Both Independent Health and HealthNow NY received approvals this week from the state Department of Financial Services on proposed rates for 2013.
Independent Health customers enrolled in community-rated programs will see premium increases of 5.25 percent; while increases at BlueCross BlueShield of WNY, part of HealthNow, will average 8 percent.
Both companies said their actuarial teams have worked hard to keep rates as low as possible given the realities of rising health-care costs and the region's aging population.
Steve Swift, executive vice president and chief financial officer at HealthNow NY, pointed to high levels of chronic disease in the community and rising costs from the physician and health systems that force increases every year.

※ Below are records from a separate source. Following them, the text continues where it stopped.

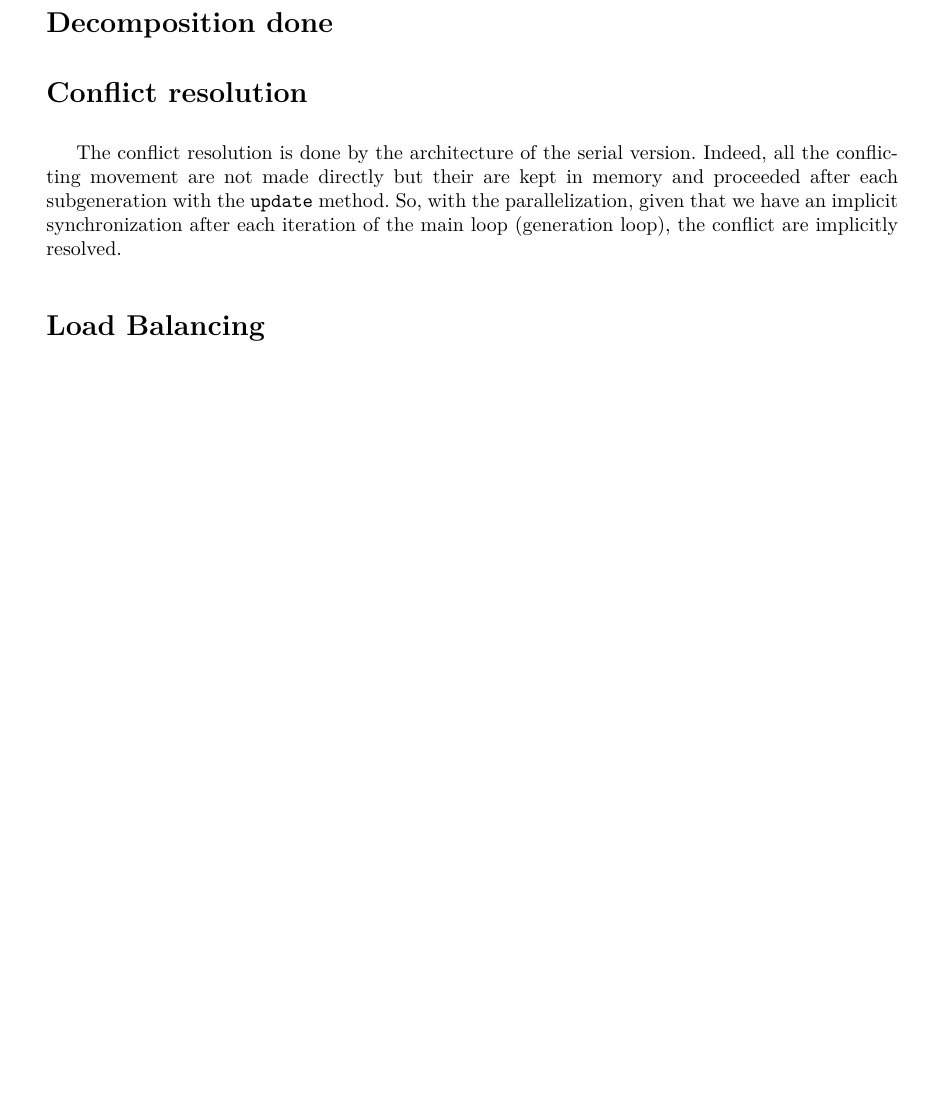
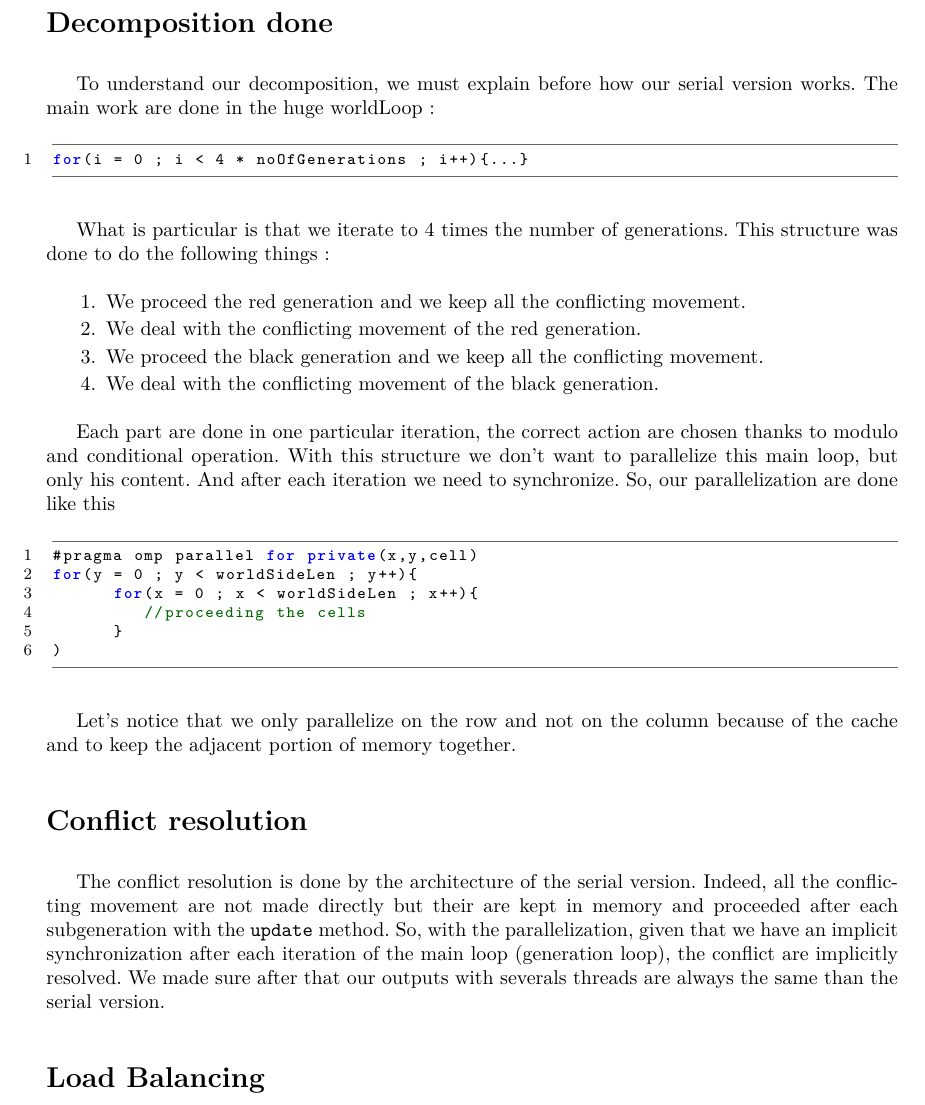
Before and after one commit to mkljakubowski/squirrels-and-wolves, a LaTeX document (report/omp_report.tex): part of page 2 of 3, cut so that both start at the same text, the shorter picture padded with empty space. Compiled offline with pdfLaTeX.

Commit message:
report decomposition

```diff
--- a/report/omp_report.tex
+++ b/report/omp_report.tex
@@ -115,12 +115,44 @@ Cappart Quentin (77827)\\
 
 \section*{Decomposition done}
 
+To understand our decomposition, we must explain before how our serial version works.
+The main work are done in the huge worldLoop :
+
+\begin{lstlisting}
+for(i = 0 ; i < 4 * noOfGenerations ; i++){...}
+\end{lstlisting}
+
+What is particular is that we iterate to 4 times the number of generations. This structure was done to do the following things :
+
+\begin{enumerate}
+ \item We proceed the red generation and we keep all the conflicting movement.
+ \item We deal with the conflicting movement of the red generation.
+ \item We proceed the black generation and we keep all the conflicting movement.
+ \item We deal with the conflicting movement of the black generation.
+\end{enumerate}
+
+Each part are done in one particular iteration, the correct action are chosen thanks to modulo and conditional operation.
+With this structure we don't want to parallelize this main loop, but only his content.
+And after each iteration we need to synchronize. So, our parallelization are done like this
+
+\begin{lstlisting}
+#pragma omp parallel for private(x,y,cell)
+for(y = 0 ; y < worldSideLen ; y++){
+      for(x = 0 ; x < worldSideLen ; x++){
+	      //proceeding the cells
+      }
+)
+\end{lstlisting}
+
+Let's notice that we only parallelize on the row and not on the column because of the cache and to keep the adjacent portion of memory
+together.
+
 \section*{Conflict resolution}
 
 The conflict resolution is done by the architecture of the serial version. Indeed, all the conflicting movement are not made
 directly but their are kept in memory and proceeded after each subgeneration with the \texttt{update} method.
 So, with the parallelization, given that we have an implicit synchronization after each iteration of the main loop (generation loop),
-the conflict are implicitly resolved.
+the conflict are implicitly resolved. We made sure after that our outputs with severals threads are always the same than the serial version.
 
 \section*{Load Balancing}
 
```
Also changed, not shown: report/omp_report.pdf, 4 other files.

"We take this process extremely seriously," he said. "Our objective has been and continues to be to deliver effective products that are high quality and low cost to the market. We only look to rate increases to the extent those are necessary and absolutely essential because of the cost of the products."
But rather than fight with the providers, the company is now working to engage both consumers and the health providers to make changes in lifestyle and behaviors, while better managing conditions through wellness plans.
Swift said the company has also worked hard to streamline its product offerings, with nine medical plans and four prescription drug plans available for 2013, down from 13 medical plans and nine drug plans last year.
"It's not about reducing choice so much as simplifying their world," he said.
Health insurers were required to file their proposed rates for 2013 this July under the state's Prior Approval law, which allows the DFS to modify rates if regulators disagreed with health insurer justifications on increases. The region's three major insurers proposed rate increases for most large-group HMO plans between 4.9 percent and 9.8 percent. Those in small-group plans, experience-rated groups and self-insured plans will see varying rate increases depending on past claims and other factors.
Nationally, PricewaterhouseCoopers projected increases tied to medical-cost trends of 7.5 percent for 2013 based on the costs of prescription drugs, medical devices, technology, administration and other factors.
Nora McGuire, chief marketing officer at Independent Health, said in a statement the company's premium adjustments for 2013 are among the lowest in several years. She credited the implementation of innovative initiatives and programs for helping to temper rising medical cost trends.
She pointed to new partnerships with primary care physicians like The Primary Connection, designed to deliver more patient-centered, coordinated care for members; and efforts to join forces with Catholic Health and Catholic Medical Partners on products for large and small group employers."
"Although we are seeing progress in lowering the medical cost trend, we are committed to maintaining a laser focus on initiatives that continue to improve quality and lower costs," she said. "The fact the Department approved our rates with minimal or no changes is evidence of our consistent and accurate rating and underwriting approach."
Proposed rates are still under review for Univera Healthcare and its Rochester-based parent company, Excellus Health. The insurer filed for premium changes of 5.7 percent to 7.7 percent for its small-group ActiveUnivera plans; with reductions of 3.4 percent for some community-rated products.